Copyright © 2007, Pearson Education, Inc., Publishing as Pearson Addison-Wesley. Electric Field How do non-contact forces work? How do we get action at a distance without contact? Need concept of a field Field is something that has a value at every point in space Field is the influence a mass or charge has at every point on the space around it Slide 20-3

Copyright © 2007, Pearson Education, Inc., Publishing as Pearson Addison-Wesley. Visualizing Charge Charges on an insulator do not move. Charges on a conductor adjust until there is no net force on any charge. We call this electrostatic equilibrium. Slide 20-12

Copyright © 2007, Pearson Education, Inc., Publishing as Pearson Addison-Wesley. If a charged plastic rod is brought near an uncharged metal rod on an insulating stand, an uncharged metal ball near the other end of the metal rod is attracted to this end of the rod. Explain the motions of charges that give rise to this force. Follow-up: Describe a procedure by which you could give two identical metal spheres exactly equal charges. Slide 20-14 Examples

Copyright © 2007, Pearson Education, Inc., Publishing as Pearson Addison-Wesley. How does an electroscope work? Three cases A. When you put charge on a neutral electroscope B.When you bring a charged object near a neutral electroscope C.When you bring a charged object near a charged electroscope Slide 20-3

Copyright © 2007, Pearson Education, Inc., Publishing as Pearson Addison-Wesley. Van de Graff Generator From Worksheet 2, Problem 9: What happens to Mike Piepan?

Copyright © 2007, Pearson Education, Inc., Publishing as Pearson Addison-Wesley. Two 0.10 g honeybees each acquire a charge of +23 pC as they fly back to their hive. As they approach the hive entrance, they are 1.0 cm apart. What is the magnitude of the repulsive force between the two bees? How does this force compare with their weight? Slide 20-29

Copyright © 2007, Pearson Education, Inc., Publishing as Pearson Addison-Wesley. All charges in the diagrams below are of equal magnitude. In each case, a small, positive charge is placed at the black dot. In which case is the force on the small, positive charge the smallest? Slide 20-27 Checking Understanding

Copyright © 2007, Pearson Education, Inc., Publishing as Pearson Addison-Wesley. All charges in the diagrams below are of equal magnitude. In each case, a small, positive charge is placed at the black dot. In which case is the force on the small, positive charge the smallest? Slide 20-28 Answer

Copyright © 2007, Pearson Education, Inc., Publishing as Pearson Addison-Wesley. Charge & Forces 1. Draw individual and net forces acting on object B for the four situations below. 2. Calculate the magnitude and direction of the net force on object B. Be sure to state your assumptions Slide 20-3
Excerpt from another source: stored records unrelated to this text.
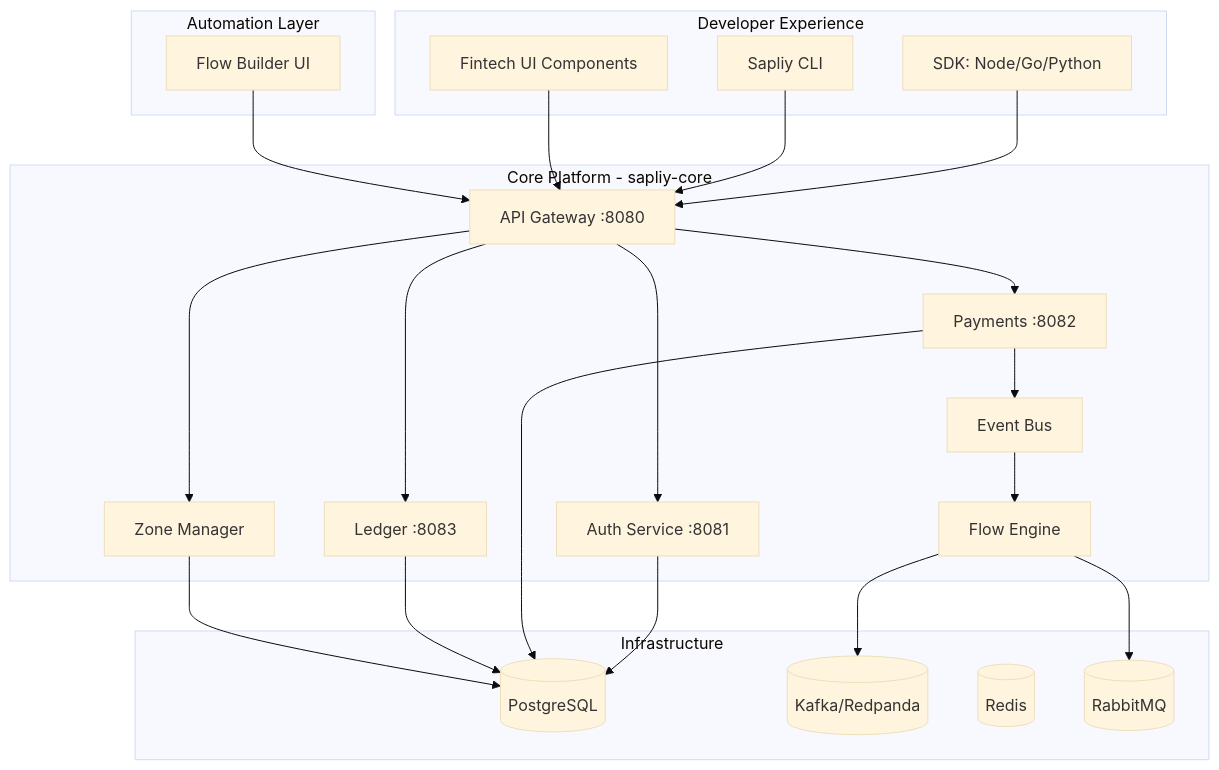
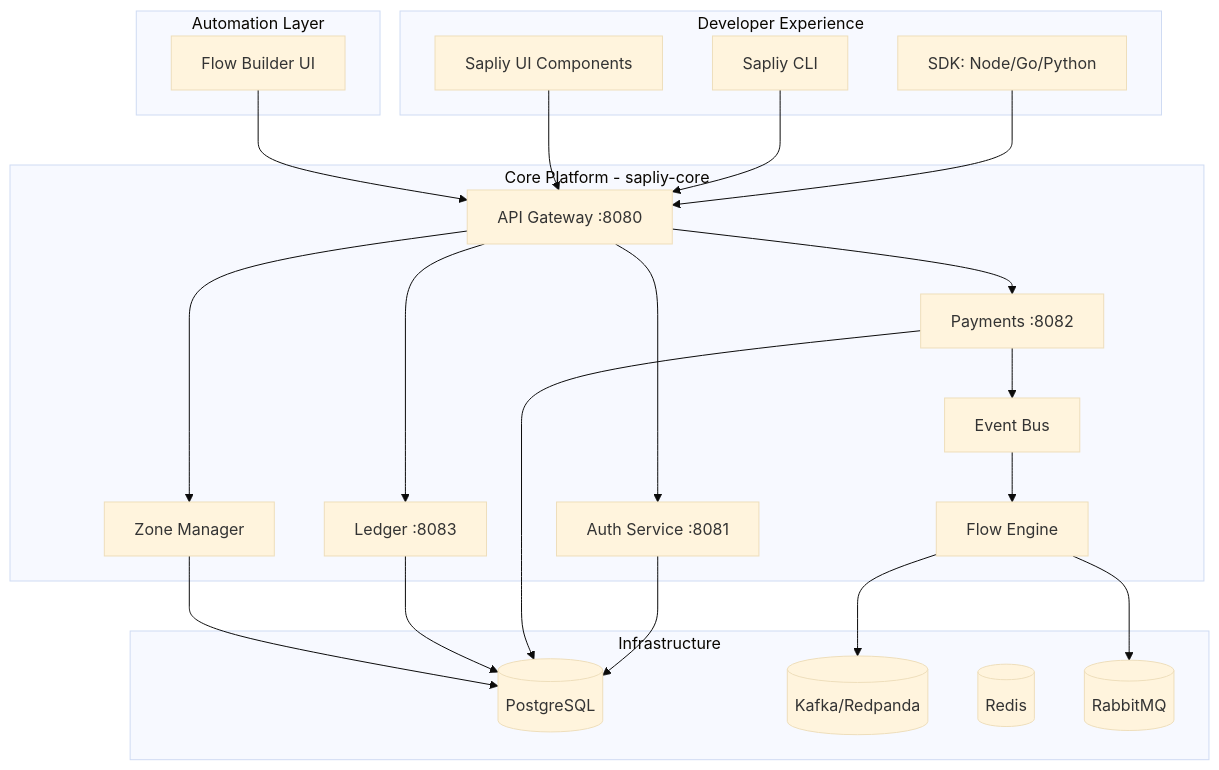
One commit to marwan562/fintech-ecosystem changed the second of 2 diagrams in ARCHITECTURE.md. Above: the diagram before and after it, drawn with Mermaid (base theme). The commit also changed other lines of this file and 109 other files, not shown here.

First line of the commit message:
feat: add playbook engine, tenant model, and helm charts; rebrand to sapliy

````diff
--- a/ARCHITECTURE.md
+++ b/ARCHITECTURE.md
@@ -158,49 +158,49 @@
 ```mermaid
 graph TB
     subgraph "Developer Experience"
         SDK[SDK: Node/Go/Python]
         CLI[Sapliy CLI]
-        UI[Fintech UI Components]
+        UI[Sapliy UI Components]
     end
 
     subgraph "Automation Layer"
         FlowBuilder[Flow Builder UI]
     end
 
     subgraph "Core Platform - sapliy-core"
         Gateway[API Gateway :8080]
         Auth[Auth Service :8081]
         Payments[Payments :8082]
         Ledger[Ledger :8083]
         Zones[Zone Manager]
         FlowEngine[Flow Engine]
         Events[Event Bus]
     end
 
     subgraph "Infrastructure"
         PG[(PostgreSQL)]
         Kafka[(Kafka/Redpanda)]
         Redis[(Redis)]
         RMQ[(RabbitMQ)]
     end
 
     SDK --> Gateway
     CLI --> Gateway
     UI --> Gateway
     FlowBuilder --> Gateway
 
     Gateway --> Auth
     Gateway --> Zones
     Gateway --> Payments
     Gateway --> Ledger
 
     Payments --> Events
     Events --> FlowEngine
     FlowEngine --> Kafka
     FlowEngine --> RMQ
 
     Auth --> PG
     Payments --> PG
     Ledger --> PG
     Zones --> PG
 ```
````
Copyright © 2007, Pearson Education, Inc., Publishing as Pearson Addison-Wesley. Three charges in a line Slide 20-3